A Project of the Coast Guard Aviation Association

Mc Donald Douglas MD-90 “Enforcer”

As part of FRONTIER LANCE, a mostly secret operation within an operation, named Operation NEW FRONTIER was conducted. Despite intelligence cueing, surface assets could not match the speed of the “go-fasts.”  Helicopters on board the larger cutters could keep up with the “go-fasts” and keep them under surveillance until they required refueling but they had no means of forcing them to stop. Any serious attempt to stop the “go-fasts” would require a drastic change in capabilities. The Commandant directed that a proof of concept operation using armed Coast Guard helicopters to interdict and apprehend “go-fasts” be conducted.

A group, named HITRON-10, pioneered novel and effective operating tactics and procedures. HITRON was the acronym for Helicopter Interdiction Tactical Squadron and 10 represented the number of crewmembers assigned. The team flew leased MH-90 enforcer helicopters The MH-90, a militarized version of the MD 900 helicopters built by MD Helicopters Incorporated, was an all weather, short range, single rotor, shipboard helicopter. It was powered by a two Pratt & Whitney 206D turboshaft engine and designed without a tail rotor. It could cruise at 120 knots for 2.5 hours. The 6,500-pound helicopter was equipped with weather radar, an Mk III forward-looking infrared system (with video-recording capability), night-vision devices, an external sling capable of lifting 1,500 pounds, and a rescue hoist capable of lifting 600 pounds. The crew consisted of two pilots and one crewman. The crewman’s principal duties included firing an M240G 7.62mm machine gun (swivel-mounted at the portside cabin door) and/or a hand-held laser-sighted .50-caliber rifle. He also operated hand-held video and photographic equipment. MD Helicopters Incorporated provided logistic support for the Enforcers.

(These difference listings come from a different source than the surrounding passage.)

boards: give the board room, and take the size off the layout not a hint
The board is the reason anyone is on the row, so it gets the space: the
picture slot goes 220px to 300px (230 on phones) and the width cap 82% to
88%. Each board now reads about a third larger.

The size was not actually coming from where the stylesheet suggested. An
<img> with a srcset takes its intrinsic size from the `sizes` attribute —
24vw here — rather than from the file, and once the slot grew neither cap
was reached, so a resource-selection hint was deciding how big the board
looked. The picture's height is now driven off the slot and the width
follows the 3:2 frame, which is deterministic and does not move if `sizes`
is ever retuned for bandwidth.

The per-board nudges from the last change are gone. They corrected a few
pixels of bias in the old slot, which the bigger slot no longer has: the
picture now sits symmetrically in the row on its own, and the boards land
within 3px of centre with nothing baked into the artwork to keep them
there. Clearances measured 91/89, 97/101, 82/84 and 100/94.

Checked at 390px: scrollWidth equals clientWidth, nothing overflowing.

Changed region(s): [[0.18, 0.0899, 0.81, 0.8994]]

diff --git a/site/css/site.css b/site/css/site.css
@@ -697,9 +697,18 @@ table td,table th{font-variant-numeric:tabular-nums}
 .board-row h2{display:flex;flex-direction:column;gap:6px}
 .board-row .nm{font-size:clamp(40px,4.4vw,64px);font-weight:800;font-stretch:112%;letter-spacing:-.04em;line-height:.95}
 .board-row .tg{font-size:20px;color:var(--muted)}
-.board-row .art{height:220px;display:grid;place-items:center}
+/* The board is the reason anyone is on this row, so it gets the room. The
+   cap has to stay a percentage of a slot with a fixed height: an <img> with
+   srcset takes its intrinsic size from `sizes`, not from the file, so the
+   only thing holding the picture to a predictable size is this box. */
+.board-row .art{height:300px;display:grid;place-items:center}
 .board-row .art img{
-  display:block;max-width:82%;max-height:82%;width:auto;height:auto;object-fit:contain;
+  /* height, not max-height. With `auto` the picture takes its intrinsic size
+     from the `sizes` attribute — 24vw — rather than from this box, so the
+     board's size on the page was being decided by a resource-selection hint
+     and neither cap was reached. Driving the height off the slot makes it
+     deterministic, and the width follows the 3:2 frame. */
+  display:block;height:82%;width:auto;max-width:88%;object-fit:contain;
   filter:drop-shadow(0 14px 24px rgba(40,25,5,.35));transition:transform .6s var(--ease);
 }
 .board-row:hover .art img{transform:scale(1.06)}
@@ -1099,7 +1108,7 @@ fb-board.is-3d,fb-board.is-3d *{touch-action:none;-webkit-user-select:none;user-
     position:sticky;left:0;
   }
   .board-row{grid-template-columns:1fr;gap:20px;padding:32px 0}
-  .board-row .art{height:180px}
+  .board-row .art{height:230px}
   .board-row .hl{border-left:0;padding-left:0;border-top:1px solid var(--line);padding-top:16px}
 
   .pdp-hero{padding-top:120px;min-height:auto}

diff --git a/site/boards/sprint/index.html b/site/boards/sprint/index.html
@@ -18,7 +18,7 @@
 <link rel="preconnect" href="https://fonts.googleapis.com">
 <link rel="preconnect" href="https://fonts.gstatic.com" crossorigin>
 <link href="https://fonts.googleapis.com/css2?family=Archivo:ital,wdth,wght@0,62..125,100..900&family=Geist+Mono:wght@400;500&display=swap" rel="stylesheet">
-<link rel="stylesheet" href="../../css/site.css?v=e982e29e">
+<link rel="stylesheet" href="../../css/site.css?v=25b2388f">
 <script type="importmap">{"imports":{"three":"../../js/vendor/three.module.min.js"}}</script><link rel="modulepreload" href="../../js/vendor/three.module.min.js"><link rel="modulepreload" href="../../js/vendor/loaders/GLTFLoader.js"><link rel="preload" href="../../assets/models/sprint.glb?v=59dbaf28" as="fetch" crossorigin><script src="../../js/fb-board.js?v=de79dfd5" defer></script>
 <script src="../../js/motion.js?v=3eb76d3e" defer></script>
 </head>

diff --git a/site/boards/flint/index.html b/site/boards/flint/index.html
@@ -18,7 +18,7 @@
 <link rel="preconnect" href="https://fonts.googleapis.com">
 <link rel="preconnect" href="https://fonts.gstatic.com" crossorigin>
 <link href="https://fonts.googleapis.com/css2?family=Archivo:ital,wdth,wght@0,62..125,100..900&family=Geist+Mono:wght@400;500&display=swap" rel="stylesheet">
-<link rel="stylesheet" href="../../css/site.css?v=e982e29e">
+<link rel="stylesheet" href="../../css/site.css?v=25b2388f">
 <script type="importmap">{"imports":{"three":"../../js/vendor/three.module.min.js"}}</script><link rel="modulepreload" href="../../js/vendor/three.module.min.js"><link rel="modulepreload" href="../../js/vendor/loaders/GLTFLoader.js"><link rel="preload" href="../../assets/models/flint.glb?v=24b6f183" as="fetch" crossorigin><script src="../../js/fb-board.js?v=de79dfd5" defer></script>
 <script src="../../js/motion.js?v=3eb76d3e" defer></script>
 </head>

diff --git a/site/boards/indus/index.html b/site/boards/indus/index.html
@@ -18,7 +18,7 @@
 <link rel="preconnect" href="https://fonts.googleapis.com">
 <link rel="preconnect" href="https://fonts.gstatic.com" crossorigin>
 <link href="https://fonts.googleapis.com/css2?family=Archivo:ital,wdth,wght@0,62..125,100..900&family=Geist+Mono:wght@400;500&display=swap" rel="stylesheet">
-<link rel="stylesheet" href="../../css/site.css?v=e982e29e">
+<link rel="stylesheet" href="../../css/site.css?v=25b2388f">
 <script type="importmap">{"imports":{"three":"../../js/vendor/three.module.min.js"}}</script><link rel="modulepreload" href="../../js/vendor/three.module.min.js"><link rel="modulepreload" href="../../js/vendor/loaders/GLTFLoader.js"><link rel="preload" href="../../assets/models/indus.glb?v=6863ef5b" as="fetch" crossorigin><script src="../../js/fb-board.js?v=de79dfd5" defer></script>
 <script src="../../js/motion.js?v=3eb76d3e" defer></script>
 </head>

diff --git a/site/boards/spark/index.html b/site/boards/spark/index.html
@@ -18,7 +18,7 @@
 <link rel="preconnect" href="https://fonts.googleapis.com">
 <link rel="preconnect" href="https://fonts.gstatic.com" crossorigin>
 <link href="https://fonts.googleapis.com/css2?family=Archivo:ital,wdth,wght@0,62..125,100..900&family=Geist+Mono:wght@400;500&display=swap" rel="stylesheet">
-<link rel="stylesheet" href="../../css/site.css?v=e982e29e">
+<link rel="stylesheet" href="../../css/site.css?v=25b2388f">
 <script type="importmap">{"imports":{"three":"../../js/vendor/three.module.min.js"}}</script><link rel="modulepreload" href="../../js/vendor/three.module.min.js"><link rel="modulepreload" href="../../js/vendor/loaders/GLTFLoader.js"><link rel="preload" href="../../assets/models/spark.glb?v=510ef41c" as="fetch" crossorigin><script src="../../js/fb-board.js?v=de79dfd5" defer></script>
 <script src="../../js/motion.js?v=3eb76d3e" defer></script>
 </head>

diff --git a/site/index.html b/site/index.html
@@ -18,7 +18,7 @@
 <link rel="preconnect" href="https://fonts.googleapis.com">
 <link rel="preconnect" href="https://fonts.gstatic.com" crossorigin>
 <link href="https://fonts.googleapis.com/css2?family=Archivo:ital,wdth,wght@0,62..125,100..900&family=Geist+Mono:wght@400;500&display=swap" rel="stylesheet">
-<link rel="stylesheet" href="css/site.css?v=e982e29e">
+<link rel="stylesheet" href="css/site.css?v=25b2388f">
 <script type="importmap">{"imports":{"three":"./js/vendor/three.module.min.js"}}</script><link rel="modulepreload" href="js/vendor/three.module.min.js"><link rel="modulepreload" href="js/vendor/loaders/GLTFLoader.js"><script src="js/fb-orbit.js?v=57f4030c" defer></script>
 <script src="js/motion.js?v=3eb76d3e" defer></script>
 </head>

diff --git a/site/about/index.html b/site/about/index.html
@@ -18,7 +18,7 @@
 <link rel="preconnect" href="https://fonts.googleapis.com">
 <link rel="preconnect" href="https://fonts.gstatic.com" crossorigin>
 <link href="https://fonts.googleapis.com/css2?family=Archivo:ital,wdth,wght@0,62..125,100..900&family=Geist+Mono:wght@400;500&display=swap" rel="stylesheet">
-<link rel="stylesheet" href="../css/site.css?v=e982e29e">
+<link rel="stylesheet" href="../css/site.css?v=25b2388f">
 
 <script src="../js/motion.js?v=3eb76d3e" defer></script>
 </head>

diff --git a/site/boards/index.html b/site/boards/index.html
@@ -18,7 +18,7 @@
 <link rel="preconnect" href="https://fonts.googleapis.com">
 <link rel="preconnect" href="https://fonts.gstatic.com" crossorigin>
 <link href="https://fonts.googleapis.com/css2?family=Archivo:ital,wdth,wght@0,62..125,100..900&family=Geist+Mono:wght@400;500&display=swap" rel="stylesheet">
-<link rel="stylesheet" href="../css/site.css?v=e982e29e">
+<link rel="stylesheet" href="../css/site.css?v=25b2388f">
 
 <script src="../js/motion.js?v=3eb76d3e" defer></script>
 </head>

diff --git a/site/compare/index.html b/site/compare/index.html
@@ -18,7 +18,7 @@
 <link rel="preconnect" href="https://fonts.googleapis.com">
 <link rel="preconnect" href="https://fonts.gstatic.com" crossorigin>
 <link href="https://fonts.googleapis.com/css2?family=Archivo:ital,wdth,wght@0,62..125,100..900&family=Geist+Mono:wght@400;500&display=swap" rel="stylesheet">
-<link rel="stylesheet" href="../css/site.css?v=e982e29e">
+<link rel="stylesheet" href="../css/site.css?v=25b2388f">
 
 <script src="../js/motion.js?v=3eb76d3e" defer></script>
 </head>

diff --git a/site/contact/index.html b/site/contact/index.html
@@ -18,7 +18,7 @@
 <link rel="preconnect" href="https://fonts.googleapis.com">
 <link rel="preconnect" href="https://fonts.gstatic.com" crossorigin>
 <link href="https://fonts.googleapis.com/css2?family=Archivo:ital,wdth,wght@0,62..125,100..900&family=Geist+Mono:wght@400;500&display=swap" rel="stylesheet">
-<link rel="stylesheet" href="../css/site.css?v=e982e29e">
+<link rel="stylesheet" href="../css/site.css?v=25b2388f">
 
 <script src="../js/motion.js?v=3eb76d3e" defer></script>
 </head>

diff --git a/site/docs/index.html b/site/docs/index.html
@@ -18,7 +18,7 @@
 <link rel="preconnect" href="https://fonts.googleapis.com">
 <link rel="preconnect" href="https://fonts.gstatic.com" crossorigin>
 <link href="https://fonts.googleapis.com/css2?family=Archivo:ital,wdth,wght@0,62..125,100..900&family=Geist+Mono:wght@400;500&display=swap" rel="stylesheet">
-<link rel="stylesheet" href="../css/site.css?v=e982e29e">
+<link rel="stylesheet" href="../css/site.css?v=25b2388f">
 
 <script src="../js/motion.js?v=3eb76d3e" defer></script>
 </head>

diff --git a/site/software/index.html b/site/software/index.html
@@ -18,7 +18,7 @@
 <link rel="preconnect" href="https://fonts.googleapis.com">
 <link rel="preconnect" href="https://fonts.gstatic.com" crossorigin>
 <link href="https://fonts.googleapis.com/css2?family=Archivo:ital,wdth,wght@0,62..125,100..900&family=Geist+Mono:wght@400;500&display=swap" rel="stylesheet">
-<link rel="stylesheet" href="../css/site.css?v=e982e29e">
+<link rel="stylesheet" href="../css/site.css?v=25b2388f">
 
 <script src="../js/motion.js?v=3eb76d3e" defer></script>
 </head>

In March 2000, the Coast Guard completed its proof-of-concept efforts and started the process of standing up a fully operational HITRON squadron. Soon thereafter, Coast Guard pilots, aircrews, and support personnel began reporting to Cecil Field in Jacksonville, Florida, where the new unit would be headquartered.